What is ACUTE STRESS REACTION? What doe ACUTE STRESS REACTION mean? ACUTE STRESS REACTION meaning – ACUTE STRESS REACTION definition – ACUTE STRESS REACTION explanation.
Source: Wikipedia.org article, adapted under license.
Acute stress reaction (also called acute stress disorder, psychological shock, mental shock, or simply shock) is a psychological condition arising in response to a terrifying or traumatic event, or witnessing a traumatic event that arises a strong emotional response within the individual. It should not be confused with the unrelated circulatory condition of shock/ hypoperfusion, or the concept of shock value. Acute stress reaction may develop into delayed stress reaction or better known as PTSD if stress isn’t correctly managed.
“Acute stress response” was first described by Walter Cannon in the 1920s as a theory that animals react to threats with a general discharge of the sympathetic nervous system. The response was later recognized as the first stage of a general adaptation syndrome that regulates stress responses among vertebrates and other organisms.
Common symptoms that sufferers of acute stress reaction experience are: numbing; emotional detachment; muteness; derealization; depersonalization; psychogenic amnesia; continued re-experiencing of the event via thoughts, dreams, and flashbacks; and avoidance of any stimulation that reminds them of the event. During this time, they must have symptoms of anxiety, and significant impairment in at least one essential area of functioning. Symptoms last for a minimum of 2 days, and a maximum of 4 weeks, after which point continued symptoms may result in a diagnosis of PTSD.
Acute stress disorder (abbreviated ASD, and not to be confused with autism spectrum disorder) is the result of a traumatic event in which the person experiences or witnesses an event that causes the victim/witness to experience extreme, disturbing, or unexpected fear, stress, or pain, and that involves or threatens serious injury, perceived serious injury, or death to themselves or someone else. A study of rescue personnel after exposure to a traumatic event showed no gender difference in acute stress reaction. Acute stress reaction is a variation of post-traumatic stress disorder (PTSD).

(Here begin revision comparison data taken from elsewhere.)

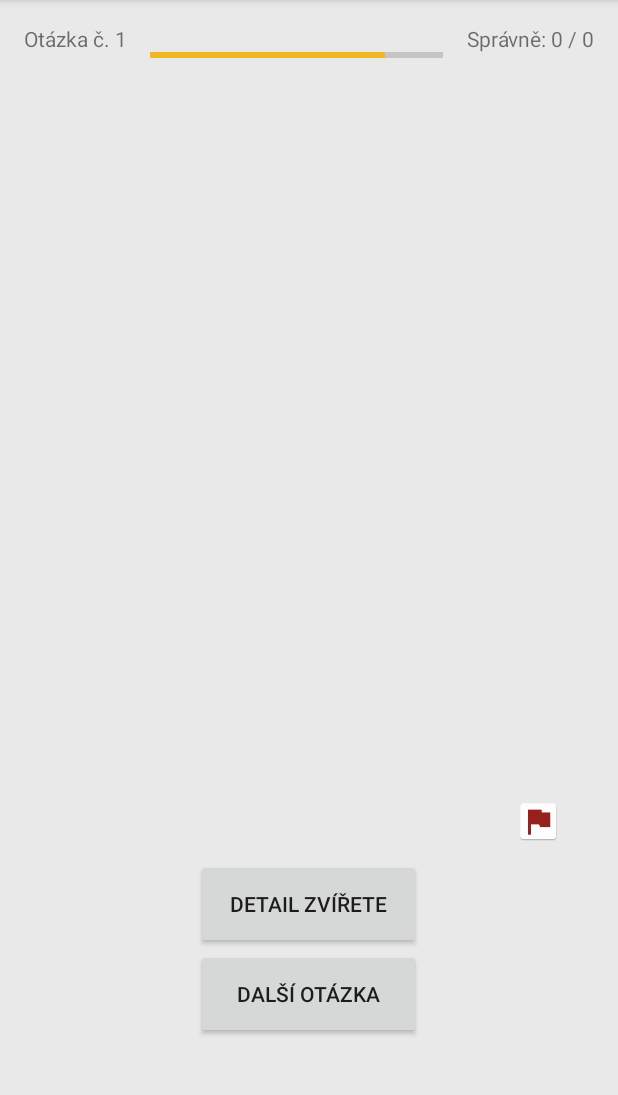
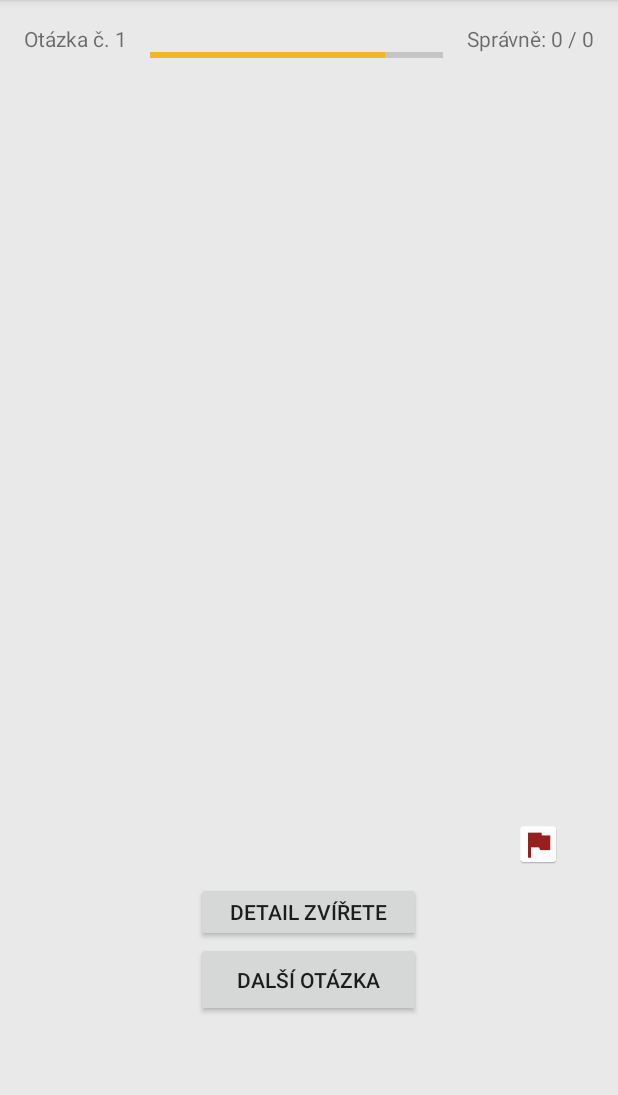
Before and after one commit to zdrubvit/ZooPraha, an Android app: the fragment QuestionFragment placed in its activity, after a tap on an icon or button, on a phone screen of 412 x 824 dp, the part 84-1179 px from its top. Run offline under Robolectric (Android 15) with nearby library versions, the phone set to English and light mode, and no system bars; pictures from the network do not load; 18 statements that could not run were skipped.

Commit message:
Error fixing

```diff
--- a/app/src/main/java/cz/zdrubecky/zoopraha/section/quiz/QuestionFragment.java
+++ b/app/src/main/java/cz/zdrubecky/zoopraha/section/quiz/QuestionFragment.java
@@ -216,6 +216,12 @@ public class QuestionFragment extends Fragment {
     private void replaceAnswers(String resultText) {
         // Remove the old view from its parent
         View oldView = mView.findViewById(R.id.fragment_question_answers);
+
+        // If the View's no longer there, do nothing
+        if (oldView == null) {
+            return;
+        }
+
         ViewGroup parent = (ViewGroup) oldView.getParent();
         int index = parent.indexOfChild(oldView);
         parent.removeView(oldView);
--- a/app/src/main/res/layout/fragment_question_answered.xml
+++ b/app/src/main/res/layout/fragment_question_answered.xml
@@ -37,13 +37,13 @@
         <Button
             android:id="@+id/question_answered_animal_detail_button"
             android:layout_width="150dp"
-            android:layout_height="60dp"
+            android:layout_height="40dp"
             android:text="@string/question_answered_animal_detail_button_text"/>
 
         <Button
             android:id="@+id/question_answered_next_question_button"
             android:layout_width="150dp"
-            android:layout_height="60dp"
+            android:layout_height="50dp"
             android:text="@string/question_answered_next_question_button_text"/>
     </LinearLayout>
 </LinearLayout>
```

The onset of an acute stress response is associated with specific physiological actions in the sympathetic nervous system, both directly and indirectly through the release of adrenaline and to a lesser extent noradrenaline from the medulla of the adrenal glands. These catecholamine hormones facilitate immediate physical reactions by triggering increases in heart rate and breathing, constricting blood vessels. An abundance of catecholamines at neuroreceptor sites facilitates reliance on spontaneous or intuitive behaviors often related to combat or escape.
Normally, when a person is in a serene, unstimulated state, the “firing” of neurons in the locus ceruleus is minimal. A novel stimulus, once perceived, is relayed from the sensory cortex of the brain through the thalamus to the brain stem. That route of signaling increases the rate of noradrenergic activity in the locus ceruleus, and the person becomes alert and attentive to the environment.
If a stimulus is perceived as a threat, a more intense and prolonged discharge of the locus ceruleus activates the sympathetic division of the autonomic nervous system (Thase & Howland, 1995). The activation of the sympathetic nervous system leads to the release of norepinephrine from nerve endings acting on the heart, blood vessels, respiratory centers, and other sites. The ensuing physiological changes constitute a major part of the acute stress response. The other major player in the acute stress response is the hypothalamic-pituitary-adrenal axis.
A recent study found that a single stressful event may cause long-term consequences in the brain. This result calls the traditional distinction between the effects of acute vs chronic stress into question.